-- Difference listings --
******************************

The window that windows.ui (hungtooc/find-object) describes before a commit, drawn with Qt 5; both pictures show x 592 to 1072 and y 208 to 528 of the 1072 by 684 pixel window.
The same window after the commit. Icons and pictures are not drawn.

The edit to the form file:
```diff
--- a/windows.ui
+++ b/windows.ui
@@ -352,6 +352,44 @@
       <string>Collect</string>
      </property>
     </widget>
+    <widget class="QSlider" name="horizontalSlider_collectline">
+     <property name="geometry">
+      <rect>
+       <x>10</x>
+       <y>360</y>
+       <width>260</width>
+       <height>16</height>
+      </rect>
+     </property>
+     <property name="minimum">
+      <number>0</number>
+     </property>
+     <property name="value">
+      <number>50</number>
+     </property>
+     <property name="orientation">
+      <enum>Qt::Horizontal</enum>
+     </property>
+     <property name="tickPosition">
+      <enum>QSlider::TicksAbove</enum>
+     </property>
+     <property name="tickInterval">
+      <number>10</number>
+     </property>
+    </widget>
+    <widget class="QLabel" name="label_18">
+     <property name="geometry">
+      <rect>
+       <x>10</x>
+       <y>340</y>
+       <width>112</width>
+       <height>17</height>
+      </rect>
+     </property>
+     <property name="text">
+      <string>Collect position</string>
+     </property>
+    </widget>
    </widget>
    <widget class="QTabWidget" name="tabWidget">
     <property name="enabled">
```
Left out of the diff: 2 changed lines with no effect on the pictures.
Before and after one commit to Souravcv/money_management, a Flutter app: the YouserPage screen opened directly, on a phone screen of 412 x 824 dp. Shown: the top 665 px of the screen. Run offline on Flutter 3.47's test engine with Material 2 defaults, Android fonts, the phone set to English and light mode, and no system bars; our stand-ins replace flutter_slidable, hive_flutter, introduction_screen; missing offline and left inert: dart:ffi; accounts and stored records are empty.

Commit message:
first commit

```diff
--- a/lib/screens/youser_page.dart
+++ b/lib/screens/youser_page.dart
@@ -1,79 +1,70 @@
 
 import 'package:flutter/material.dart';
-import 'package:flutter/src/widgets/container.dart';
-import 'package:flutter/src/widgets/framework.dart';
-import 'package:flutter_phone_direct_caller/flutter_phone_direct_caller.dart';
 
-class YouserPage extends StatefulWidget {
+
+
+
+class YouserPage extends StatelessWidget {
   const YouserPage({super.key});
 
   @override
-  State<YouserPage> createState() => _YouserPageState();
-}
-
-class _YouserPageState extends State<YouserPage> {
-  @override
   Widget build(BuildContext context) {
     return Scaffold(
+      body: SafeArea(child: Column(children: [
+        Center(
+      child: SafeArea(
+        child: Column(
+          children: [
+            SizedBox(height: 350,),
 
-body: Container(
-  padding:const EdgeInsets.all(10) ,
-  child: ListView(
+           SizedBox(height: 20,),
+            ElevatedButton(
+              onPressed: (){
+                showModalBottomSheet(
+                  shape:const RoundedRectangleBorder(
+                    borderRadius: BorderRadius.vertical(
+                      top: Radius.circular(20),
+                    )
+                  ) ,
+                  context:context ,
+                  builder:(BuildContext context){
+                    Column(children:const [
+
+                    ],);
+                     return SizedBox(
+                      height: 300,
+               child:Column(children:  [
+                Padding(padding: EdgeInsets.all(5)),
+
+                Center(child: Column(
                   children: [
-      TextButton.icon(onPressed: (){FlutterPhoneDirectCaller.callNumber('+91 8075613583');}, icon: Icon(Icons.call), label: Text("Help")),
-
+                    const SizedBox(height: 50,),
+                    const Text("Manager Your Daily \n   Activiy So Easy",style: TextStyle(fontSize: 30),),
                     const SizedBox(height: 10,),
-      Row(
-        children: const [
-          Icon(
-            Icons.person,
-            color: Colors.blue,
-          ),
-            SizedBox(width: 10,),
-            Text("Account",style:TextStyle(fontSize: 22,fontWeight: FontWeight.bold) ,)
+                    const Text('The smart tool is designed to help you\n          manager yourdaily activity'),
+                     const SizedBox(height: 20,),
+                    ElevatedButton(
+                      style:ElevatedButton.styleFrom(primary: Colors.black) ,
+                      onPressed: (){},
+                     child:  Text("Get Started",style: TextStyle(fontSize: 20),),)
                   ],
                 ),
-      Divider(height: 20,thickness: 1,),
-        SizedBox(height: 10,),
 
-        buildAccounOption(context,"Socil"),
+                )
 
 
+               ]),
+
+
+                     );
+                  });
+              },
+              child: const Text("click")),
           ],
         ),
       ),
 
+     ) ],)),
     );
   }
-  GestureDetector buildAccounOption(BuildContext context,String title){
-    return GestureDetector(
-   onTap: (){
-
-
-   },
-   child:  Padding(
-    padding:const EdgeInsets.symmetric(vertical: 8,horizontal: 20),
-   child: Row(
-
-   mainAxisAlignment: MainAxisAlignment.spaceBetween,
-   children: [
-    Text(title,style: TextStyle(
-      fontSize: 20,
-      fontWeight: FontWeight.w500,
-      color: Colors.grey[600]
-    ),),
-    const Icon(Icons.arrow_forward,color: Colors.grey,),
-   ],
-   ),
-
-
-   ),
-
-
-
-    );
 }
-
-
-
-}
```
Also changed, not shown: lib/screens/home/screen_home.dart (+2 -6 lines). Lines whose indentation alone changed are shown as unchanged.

******************************

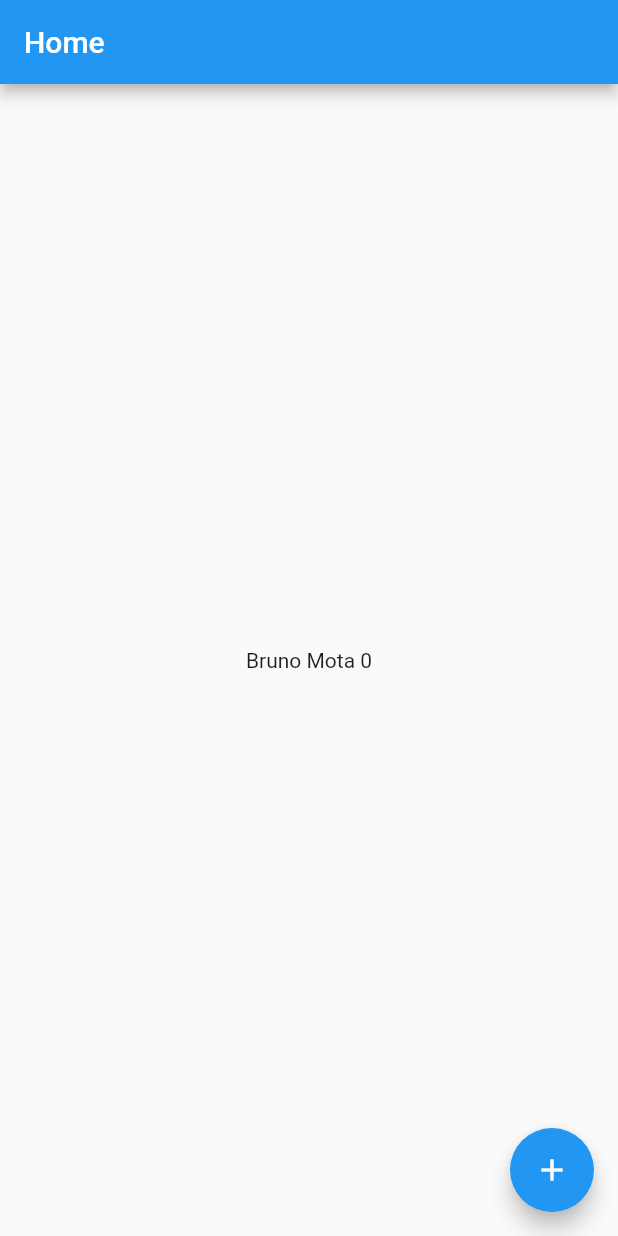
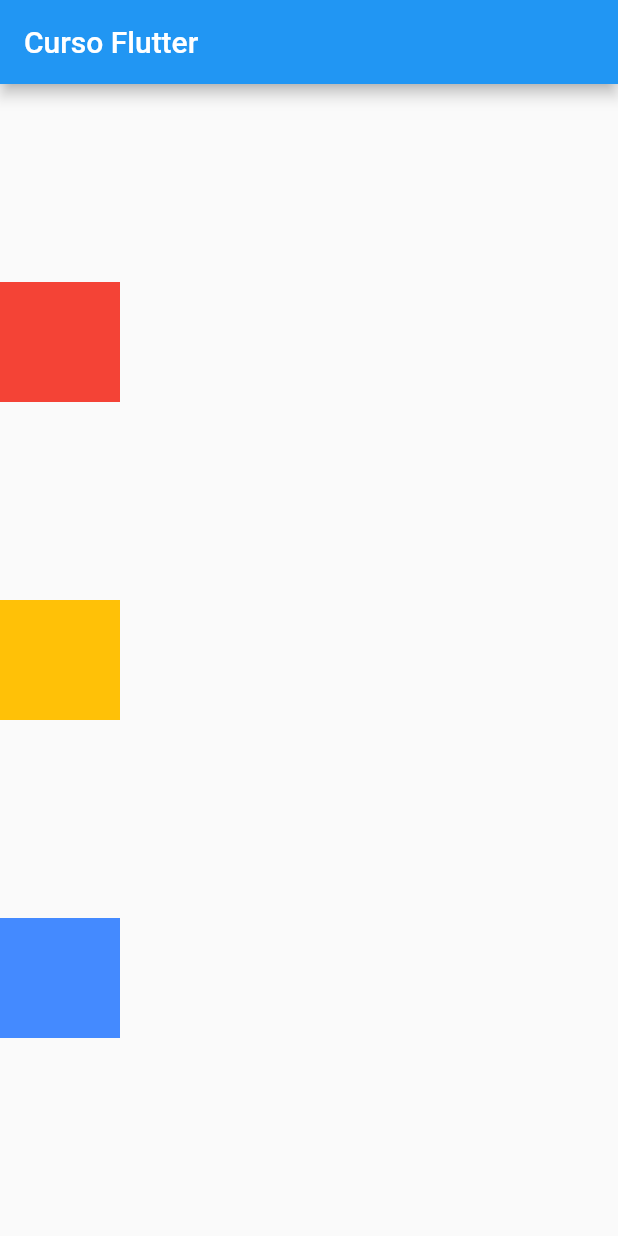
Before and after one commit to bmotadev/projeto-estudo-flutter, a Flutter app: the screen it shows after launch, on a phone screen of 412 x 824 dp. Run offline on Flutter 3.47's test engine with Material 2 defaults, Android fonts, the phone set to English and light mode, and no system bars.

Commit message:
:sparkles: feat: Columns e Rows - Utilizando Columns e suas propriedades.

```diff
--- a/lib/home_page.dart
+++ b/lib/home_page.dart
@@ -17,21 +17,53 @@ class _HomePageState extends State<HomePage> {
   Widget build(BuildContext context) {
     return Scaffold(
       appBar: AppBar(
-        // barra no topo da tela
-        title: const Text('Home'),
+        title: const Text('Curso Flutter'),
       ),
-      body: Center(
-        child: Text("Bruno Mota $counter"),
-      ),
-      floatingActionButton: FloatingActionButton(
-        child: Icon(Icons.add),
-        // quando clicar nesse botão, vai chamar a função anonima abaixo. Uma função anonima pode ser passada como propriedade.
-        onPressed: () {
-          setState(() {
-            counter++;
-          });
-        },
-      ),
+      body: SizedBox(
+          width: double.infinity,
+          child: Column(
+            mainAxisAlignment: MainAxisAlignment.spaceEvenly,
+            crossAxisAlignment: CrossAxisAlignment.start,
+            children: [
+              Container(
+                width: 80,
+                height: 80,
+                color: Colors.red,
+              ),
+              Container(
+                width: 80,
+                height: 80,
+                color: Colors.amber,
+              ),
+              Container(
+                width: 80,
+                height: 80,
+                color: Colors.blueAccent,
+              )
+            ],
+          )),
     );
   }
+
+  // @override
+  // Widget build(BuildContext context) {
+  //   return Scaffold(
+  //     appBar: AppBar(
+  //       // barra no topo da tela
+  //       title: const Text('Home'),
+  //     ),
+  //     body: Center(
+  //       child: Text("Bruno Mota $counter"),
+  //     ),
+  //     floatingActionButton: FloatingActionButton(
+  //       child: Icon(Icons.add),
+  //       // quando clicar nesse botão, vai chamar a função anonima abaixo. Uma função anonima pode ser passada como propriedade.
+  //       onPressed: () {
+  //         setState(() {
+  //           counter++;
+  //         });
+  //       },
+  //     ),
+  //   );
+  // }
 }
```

******************************

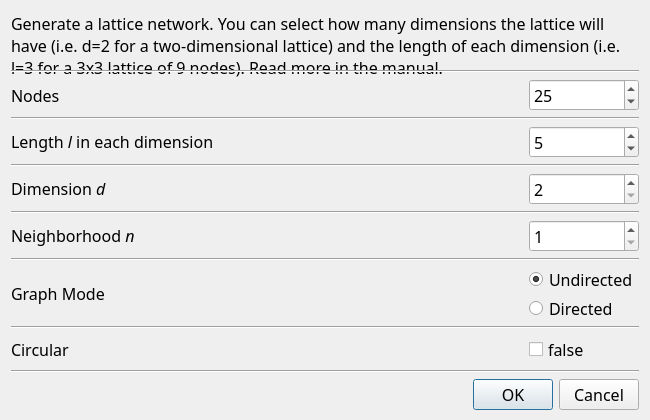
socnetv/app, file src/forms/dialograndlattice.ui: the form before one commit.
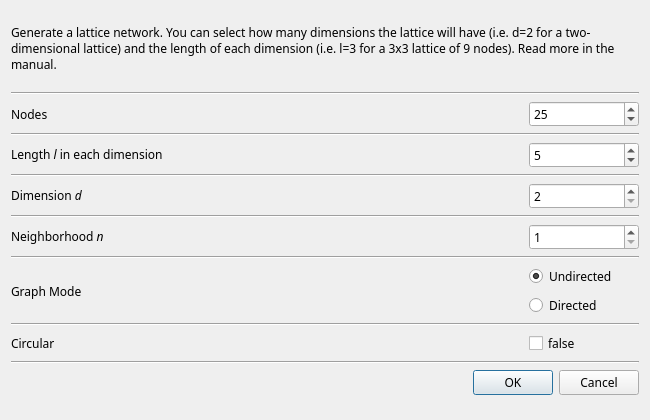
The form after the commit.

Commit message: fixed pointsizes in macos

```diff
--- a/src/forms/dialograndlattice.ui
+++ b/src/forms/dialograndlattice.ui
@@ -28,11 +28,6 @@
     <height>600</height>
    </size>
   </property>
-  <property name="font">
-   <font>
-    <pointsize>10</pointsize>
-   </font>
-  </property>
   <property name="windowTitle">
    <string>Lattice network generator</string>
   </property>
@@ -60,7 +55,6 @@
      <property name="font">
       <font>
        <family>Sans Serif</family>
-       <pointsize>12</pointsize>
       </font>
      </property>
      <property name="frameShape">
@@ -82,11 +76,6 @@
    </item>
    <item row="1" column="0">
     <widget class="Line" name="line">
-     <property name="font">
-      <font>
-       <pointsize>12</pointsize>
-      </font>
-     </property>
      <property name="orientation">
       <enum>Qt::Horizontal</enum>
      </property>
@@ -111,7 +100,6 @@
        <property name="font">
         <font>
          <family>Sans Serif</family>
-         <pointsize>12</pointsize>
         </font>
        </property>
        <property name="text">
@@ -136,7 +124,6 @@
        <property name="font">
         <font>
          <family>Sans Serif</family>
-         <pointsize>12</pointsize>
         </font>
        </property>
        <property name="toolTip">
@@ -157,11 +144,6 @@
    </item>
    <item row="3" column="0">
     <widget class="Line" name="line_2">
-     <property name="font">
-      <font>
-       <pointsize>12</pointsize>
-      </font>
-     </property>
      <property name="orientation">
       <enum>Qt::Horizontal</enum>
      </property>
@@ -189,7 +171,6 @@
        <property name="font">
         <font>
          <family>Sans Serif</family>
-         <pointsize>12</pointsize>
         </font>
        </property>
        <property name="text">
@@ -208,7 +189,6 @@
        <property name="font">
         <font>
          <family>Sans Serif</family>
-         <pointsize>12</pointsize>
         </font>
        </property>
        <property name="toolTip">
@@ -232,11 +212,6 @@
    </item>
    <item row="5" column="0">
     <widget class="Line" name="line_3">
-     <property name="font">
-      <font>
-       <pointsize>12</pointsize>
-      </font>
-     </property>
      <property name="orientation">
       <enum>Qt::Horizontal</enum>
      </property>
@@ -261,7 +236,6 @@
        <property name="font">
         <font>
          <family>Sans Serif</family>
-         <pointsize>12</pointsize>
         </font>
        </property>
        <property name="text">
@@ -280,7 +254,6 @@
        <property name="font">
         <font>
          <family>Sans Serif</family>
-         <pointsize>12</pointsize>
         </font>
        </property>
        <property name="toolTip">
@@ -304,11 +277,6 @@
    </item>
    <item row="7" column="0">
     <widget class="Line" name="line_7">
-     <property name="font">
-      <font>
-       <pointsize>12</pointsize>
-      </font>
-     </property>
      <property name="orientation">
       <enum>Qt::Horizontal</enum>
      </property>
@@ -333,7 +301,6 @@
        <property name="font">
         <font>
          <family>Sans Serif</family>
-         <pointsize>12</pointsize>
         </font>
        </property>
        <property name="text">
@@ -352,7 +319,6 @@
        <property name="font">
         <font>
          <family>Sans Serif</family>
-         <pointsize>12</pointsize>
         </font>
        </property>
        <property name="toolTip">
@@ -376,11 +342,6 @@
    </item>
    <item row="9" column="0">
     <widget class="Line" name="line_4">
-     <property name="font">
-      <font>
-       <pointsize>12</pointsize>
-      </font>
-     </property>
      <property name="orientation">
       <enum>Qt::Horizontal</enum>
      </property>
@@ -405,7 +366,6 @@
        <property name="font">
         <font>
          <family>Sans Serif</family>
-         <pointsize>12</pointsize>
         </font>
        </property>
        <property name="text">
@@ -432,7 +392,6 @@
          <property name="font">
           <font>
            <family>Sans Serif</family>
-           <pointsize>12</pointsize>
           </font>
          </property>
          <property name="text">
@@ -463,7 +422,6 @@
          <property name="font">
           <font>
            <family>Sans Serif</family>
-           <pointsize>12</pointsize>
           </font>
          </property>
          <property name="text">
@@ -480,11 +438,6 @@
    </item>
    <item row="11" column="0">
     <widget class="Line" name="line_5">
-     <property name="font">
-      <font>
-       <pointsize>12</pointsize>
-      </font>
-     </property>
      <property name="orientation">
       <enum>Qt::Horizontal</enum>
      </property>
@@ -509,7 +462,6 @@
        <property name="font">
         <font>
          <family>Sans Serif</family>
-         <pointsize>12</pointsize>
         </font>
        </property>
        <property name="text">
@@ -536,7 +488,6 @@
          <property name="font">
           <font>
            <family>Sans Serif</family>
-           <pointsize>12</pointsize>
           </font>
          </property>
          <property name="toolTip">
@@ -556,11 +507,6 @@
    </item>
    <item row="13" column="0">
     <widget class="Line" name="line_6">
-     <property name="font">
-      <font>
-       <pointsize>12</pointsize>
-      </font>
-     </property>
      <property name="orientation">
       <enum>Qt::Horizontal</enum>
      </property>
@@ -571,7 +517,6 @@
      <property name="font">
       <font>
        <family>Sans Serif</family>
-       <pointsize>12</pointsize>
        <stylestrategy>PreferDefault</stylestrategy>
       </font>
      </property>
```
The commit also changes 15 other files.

******************************

-- Problem statement --
If a line in the entries holds the string "counter", copy it.

-- Task result --
-        child: Text("Bruno Mota $counter"),
-            counter++;
+  //       child: Text("Bruno Mota $counter"),
+  //           counter++;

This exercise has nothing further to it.